| It is amazing to me that so much is thrown out. I have difficulty throwing out stuff. I will see that an item has too many good parts left on it - to just throw it away. Of course, you can pile up too much junk that way! |
But, on the one hand - you have people throwing away good stuff at the dump. On the other hand - you have people putting junk (and I mean junk) out in thrift stores and trying to sell it. It amazes me at the stuff I see in thrift stores that I, personally, would have thrown out (and I'm the person who has a hard time throwing stuff away). I have noticed that most thrift stores I know of - hardly have anything half-way decent anymore. Of course, there are no bikes anymore. But of the other stuff - nothing but junk.
| Landfill Update - Day Two: What a crappy day! It poured rain, most of the day, but the landfill site did not let me completely down. When I finally packed it in, seventeen bicycles had found their final resting place with roughly half of them being road bicycles. I did rescue a couple of mountain bicycles, one of which was a Specialized "Hard Rock". I also managed to drag home a really old, made in Taiwan, Sekine "Black Panther"(neat headbadge and a second matching badge on the rear luggage rack). The Panther is one heavy duty touring bicycle, complete with front and rear racks attached to brazed on mounts, an incredible set of tires, a cable driven speedometer, a nice old brass bell, dual generator powered headlights and, of course, a tail light. For the most part the Panther is a cheap bicycle that has been left to fend for itself in the harsh Northwestern Ontario climate. Rust prevailes but I did want to take some pictures for future reference(that is why I dragged it home). By the way, the Panther is REALLY heavy! I can only say that if I ever get serious about building a junk bike, the Panther is the answer(poetry?). I'm off to the dump again tomorrow with hopes of better luck. Later...|

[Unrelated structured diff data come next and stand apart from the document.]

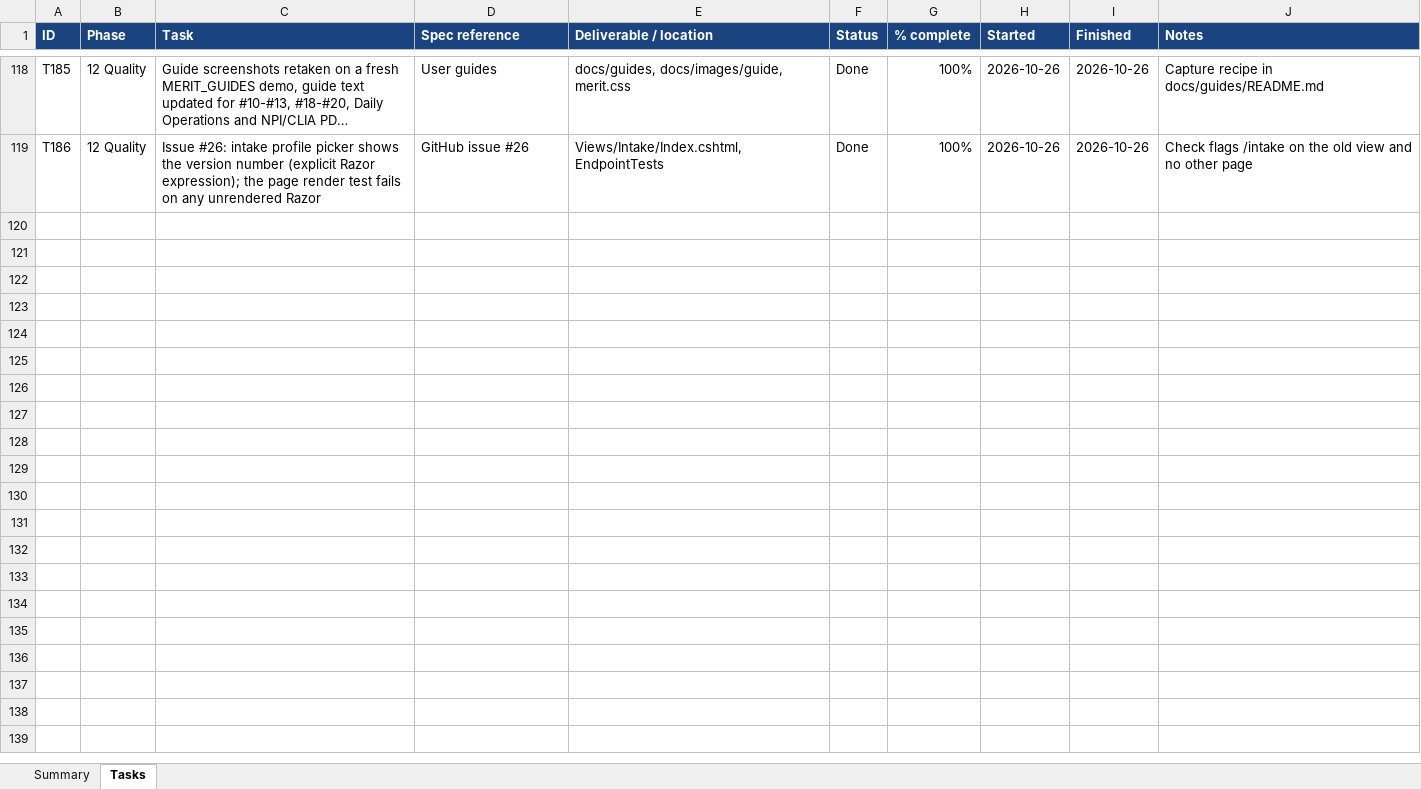
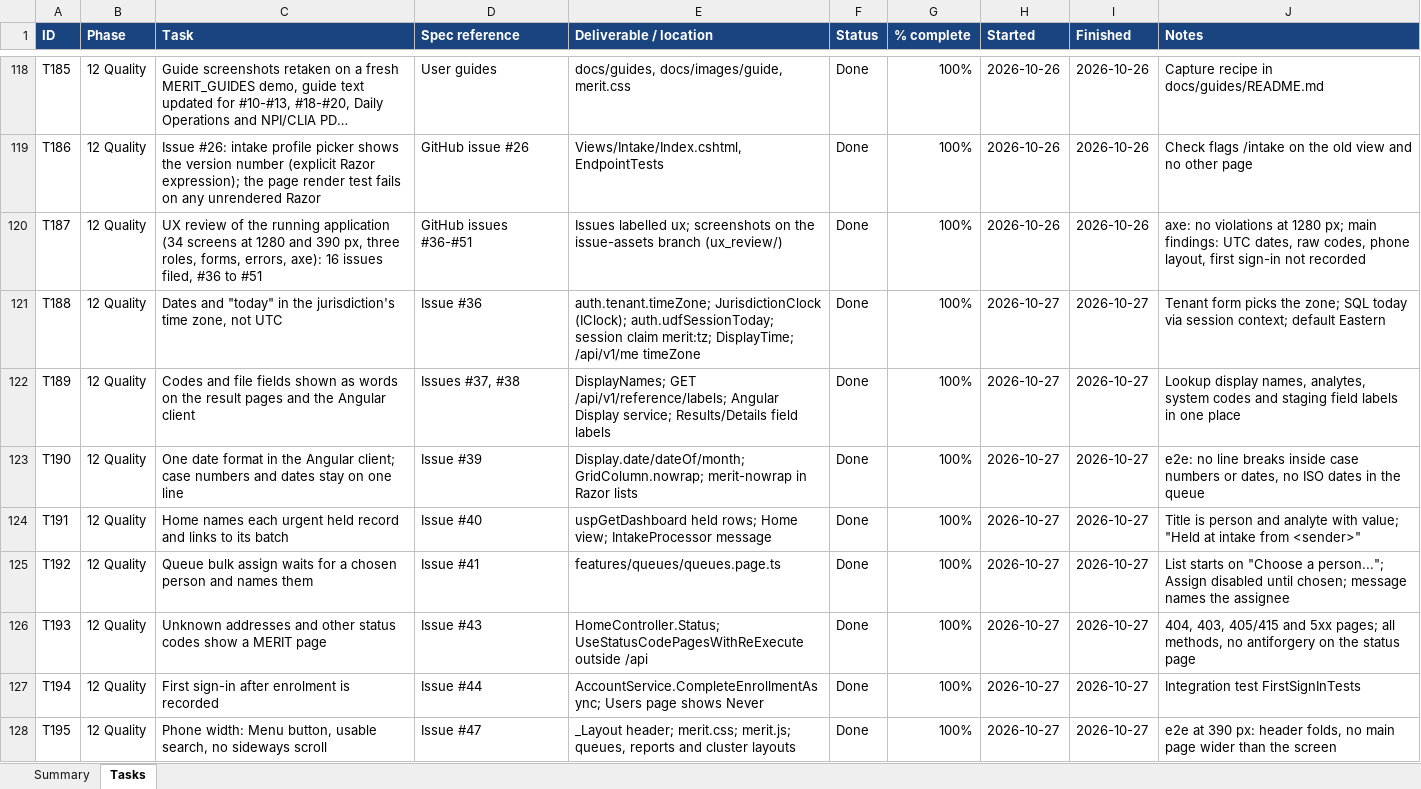
Before and after one commit to roscoe-sincero-sys/MERIT, an Excel workbook: tracking/MERIT_Task_Tracker.xlsx, sheet Tasks, drawn as a sheet; only a part is shown, gaps mark what is left out; long unchanged cells end in …; values as stored, in another font and other column widths than the file's, no borders; conditional formats not drawn; the diff names each change by its address in the sheet, - before the commit and + after, or states it on an @@ line.

```diff
--- a/tracking/MERIT_Task_Tracker.xlsx (sheet Tasks)
+++ b/tracking/MERIT_Task_Tracker.xlsx (sheet Tasks)
+row 120: T187 | 12 Quality | UX review of the running application (34 screens at 1280 and 390 px, three roles, forms, errors, axe): 16 issues filed, #36 to #51 | GitHub issues #36-#51 | Issues labelled ux; screenshots on the issue-assets branch (ux_review/) | Done | 100% | 2026-10-26 | 2026-10-26 | axe: no violations at 1280 px; main findings: UTC dates, raw codes, phone layout, first sign-in not recorded
+row 121: T188 | 12 Quality | Dates and "today" in the jurisdiction's time zone, not UTC | Issue #36 | auth.tenant.timeZone; JurisdictionClock (IClock); auth.udfSessionToday; session claim merit:tz; DisplayTime; /api/v1/me timeZone | Done | 100% | 2026-10-27 | 2026-10-27 | Tenant form picks the zone; SQL today via session context; default Eastern
+row 122: T189 | 12 Quality | Codes and file fields shown as words on the result pages and the Angular client | Issues #37, #38 | DisplayNames; GET /api/v1/reference/labels; Angular Display service; Results/Details field labels | Done | 100% | 2026-10-27 | 2026-10-27 | Lookup display names, analytes, system codes and staging field labels in one place
+row 123: T190 | 12 Quality | One date format in the Angular client; case numbers and dates stay on one line | Issue #39 | Display.date/dateOf/month; GridColumn.nowrap; merit-nowrap in Razor lists | Done | 100% | 2026-10-27 | 2026-10-27 | e2e: no line breaks inside case numbers or dates, no ISO dates in the queue
+row 124: T191 | 12 Quality | Home names each urgent held record and links to its batch | Issue #40 | uspGetDashboard held rows; Home view; IntakeProcessor message | Done | 100% | 2026-10-27 | 2026-10-27 | Title is person and analyte with value; "Held at intake from <sender>"
+row 125: T192 | 12 Quality | Queue bulk assign waits for a chosen person and names them | Issue #41 | features/queues/queues.page.ts | Done | 100% | 2026-10-27 | 2026-10-27 | List starts on "Choose a person..."; Assign disabled until chosen; message names the assignee
+row 126: T193 | 12 Quality | Unknown addresses and other status codes show a MERIT page | Issue #43 | HomeController.Status; UseStatusCodePagesWithReExecute outside /api | Done | 100% | 2026-10-27 | 2026-10-27 | 404, 403, 405/415 and 5xx pages; all methods, no antiforgery on the status page
+row 127: T194 | 12 Quality | First sign-in after enrolment is recorded | Issue #44 | AccountService.CompleteEnrollmentAsync; Users page shows Never | Done | 100% | 2026-10-27 | 2026-10-27 | Integration test FirstSignInTests
+row 128: T195 | 12 Quality | Phone width: Menu button, usable search, no sideways scroll | Issue #47 | _Layout header; merit.css; merit.js; queues, reports and cluster layouts | Done | 100% | 2026-10-27 | 2026-10-27 | e2e at 390 px: header folds, no main page wider than the screen
```
Also changed, not shown: sheet Summary, journal/MERIT_ClaudeCode_Usage.xlsx, 1 other file.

| One contributory factor to the phenomenon is rooted in the concept of repairing something, or maybe more precisely, something that is worth repairing. This takes both a skill and the time to apply the skill. Personally, I find it rewarding to spend a few hours working on something worth restoring, like a VLW. Unfortunately for me, I have to budget the time. Today, for instance, I spent my evening working up a beautiful brass and glass chandelier that needed just some cleaning and rewiring. So, my FUJI "Sport 12" is still on the blocks. |
No fancy tools, no complex problems, some skill (or willingness to give it a go) and the results are great to behold. Keep up the great work! Things have dried up around here for VLW's. When I go to landfill, I just want to get out in tact, with no flats. You're lucky.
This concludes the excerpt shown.